Collected data entries:
-*-*-
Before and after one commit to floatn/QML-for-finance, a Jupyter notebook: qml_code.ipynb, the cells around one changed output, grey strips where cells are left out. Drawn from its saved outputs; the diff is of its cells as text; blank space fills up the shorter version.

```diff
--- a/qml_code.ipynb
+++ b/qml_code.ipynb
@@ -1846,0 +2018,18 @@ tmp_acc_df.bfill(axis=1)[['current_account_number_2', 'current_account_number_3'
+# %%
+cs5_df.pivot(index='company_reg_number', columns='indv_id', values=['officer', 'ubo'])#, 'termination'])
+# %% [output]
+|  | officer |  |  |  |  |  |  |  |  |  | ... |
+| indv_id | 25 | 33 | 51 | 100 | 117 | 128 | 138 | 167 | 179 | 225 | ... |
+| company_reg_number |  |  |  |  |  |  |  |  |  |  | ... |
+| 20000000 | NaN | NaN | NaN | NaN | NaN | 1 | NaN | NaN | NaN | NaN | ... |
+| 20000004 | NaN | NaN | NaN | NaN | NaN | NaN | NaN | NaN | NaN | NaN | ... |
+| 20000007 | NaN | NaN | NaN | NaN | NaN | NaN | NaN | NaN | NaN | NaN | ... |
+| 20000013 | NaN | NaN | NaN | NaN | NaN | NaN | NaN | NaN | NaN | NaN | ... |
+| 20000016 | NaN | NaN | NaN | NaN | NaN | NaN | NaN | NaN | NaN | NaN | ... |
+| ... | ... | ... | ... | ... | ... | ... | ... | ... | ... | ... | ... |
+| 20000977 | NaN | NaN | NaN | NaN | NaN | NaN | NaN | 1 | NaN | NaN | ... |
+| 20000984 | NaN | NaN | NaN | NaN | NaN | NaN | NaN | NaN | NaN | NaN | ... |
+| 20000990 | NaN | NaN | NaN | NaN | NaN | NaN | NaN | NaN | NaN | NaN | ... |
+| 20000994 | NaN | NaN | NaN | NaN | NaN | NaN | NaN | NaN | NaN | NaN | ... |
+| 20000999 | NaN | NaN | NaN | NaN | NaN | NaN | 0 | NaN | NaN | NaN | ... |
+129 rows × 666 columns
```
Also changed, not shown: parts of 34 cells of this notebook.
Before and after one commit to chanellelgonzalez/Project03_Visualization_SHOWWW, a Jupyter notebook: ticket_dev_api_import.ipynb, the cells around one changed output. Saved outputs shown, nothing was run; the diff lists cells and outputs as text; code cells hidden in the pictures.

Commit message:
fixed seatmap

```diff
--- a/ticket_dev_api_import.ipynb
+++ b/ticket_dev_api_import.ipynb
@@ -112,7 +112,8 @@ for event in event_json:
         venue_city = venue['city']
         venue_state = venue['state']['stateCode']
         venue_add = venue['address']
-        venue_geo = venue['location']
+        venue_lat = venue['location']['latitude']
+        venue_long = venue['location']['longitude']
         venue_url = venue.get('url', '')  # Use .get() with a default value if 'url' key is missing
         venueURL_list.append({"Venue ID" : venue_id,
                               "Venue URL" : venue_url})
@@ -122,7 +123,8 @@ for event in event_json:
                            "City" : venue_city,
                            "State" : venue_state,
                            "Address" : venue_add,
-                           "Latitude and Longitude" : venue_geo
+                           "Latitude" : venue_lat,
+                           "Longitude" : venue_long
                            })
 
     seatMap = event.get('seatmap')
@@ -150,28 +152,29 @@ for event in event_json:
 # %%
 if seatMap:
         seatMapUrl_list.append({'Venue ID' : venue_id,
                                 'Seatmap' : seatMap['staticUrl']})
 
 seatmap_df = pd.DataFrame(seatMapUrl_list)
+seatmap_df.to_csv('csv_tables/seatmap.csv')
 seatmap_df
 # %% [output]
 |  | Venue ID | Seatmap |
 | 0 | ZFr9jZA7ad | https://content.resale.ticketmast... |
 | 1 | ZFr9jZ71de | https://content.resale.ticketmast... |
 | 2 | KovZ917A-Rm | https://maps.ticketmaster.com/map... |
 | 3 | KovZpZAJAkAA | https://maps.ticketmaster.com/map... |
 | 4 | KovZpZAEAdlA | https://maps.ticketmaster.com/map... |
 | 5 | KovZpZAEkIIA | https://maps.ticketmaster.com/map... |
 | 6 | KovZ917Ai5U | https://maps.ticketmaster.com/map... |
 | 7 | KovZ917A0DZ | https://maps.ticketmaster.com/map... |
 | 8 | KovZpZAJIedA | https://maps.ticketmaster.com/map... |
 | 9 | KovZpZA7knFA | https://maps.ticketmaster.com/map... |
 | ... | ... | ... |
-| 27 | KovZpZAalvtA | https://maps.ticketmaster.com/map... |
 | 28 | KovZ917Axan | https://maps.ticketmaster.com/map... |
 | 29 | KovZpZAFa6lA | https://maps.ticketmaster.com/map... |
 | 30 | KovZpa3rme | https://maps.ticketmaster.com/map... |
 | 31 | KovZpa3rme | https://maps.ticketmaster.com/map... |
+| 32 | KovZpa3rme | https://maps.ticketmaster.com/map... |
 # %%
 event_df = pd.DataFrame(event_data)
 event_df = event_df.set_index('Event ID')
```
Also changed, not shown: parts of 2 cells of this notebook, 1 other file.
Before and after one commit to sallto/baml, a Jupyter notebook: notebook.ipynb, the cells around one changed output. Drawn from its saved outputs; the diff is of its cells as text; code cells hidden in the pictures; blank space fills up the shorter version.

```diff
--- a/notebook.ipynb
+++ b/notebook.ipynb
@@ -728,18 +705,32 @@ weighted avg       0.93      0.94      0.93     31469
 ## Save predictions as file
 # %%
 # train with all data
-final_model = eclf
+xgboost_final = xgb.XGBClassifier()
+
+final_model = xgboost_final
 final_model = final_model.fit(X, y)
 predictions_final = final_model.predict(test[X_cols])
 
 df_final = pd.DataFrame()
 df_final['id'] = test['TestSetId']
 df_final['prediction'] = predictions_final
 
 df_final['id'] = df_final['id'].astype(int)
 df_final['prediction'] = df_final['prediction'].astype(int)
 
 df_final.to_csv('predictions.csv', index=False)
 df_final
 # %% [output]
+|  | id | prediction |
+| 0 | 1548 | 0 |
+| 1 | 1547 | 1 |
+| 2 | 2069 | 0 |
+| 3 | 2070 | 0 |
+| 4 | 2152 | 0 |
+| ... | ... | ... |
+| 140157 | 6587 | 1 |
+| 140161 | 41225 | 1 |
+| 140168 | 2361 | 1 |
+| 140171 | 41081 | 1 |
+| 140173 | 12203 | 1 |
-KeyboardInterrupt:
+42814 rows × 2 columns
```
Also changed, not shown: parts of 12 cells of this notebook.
-*-*-
__Task to complete__: Identify the lines above that contain the word "ipynb", then copy them.

__Written solution__:
Before and after one commit to floatn/QML-for-finance, a Jupyter notebook: qml_code.ipynb, the cells around one changed output, grey strips where cells are left out. Drawn from its saved outputs; the diff is of its cells as text; blank space fills up the shorter version.
--- a/qml_code.ipynb
+++ b/qml_code.ipynb
Before and after one commit to chanellelgonzalez/Project03_Visualization_SHOWWW, a Jupyter notebook: ticket_dev_api_import.ipynb, the cells around one changed output. Saved outputs shown, nothing was run; the diff lists cells and outputs as text; code cells hidden in the pictures.
--- a/ticket_dev_api_import.ipynb
+++ b/ticket_dev_api_import.ipynb
Before and after one commit to sallto/baml, a Jupyter notebook: notebook.ipynb, the cells around one changed output. Drawn from its saved outputs; the diff is of its cells as text; code cells hidden in the pictures; blank space fills up the shorter version.
--- a/notebook.ipynb
+++ b/notebook.ipynb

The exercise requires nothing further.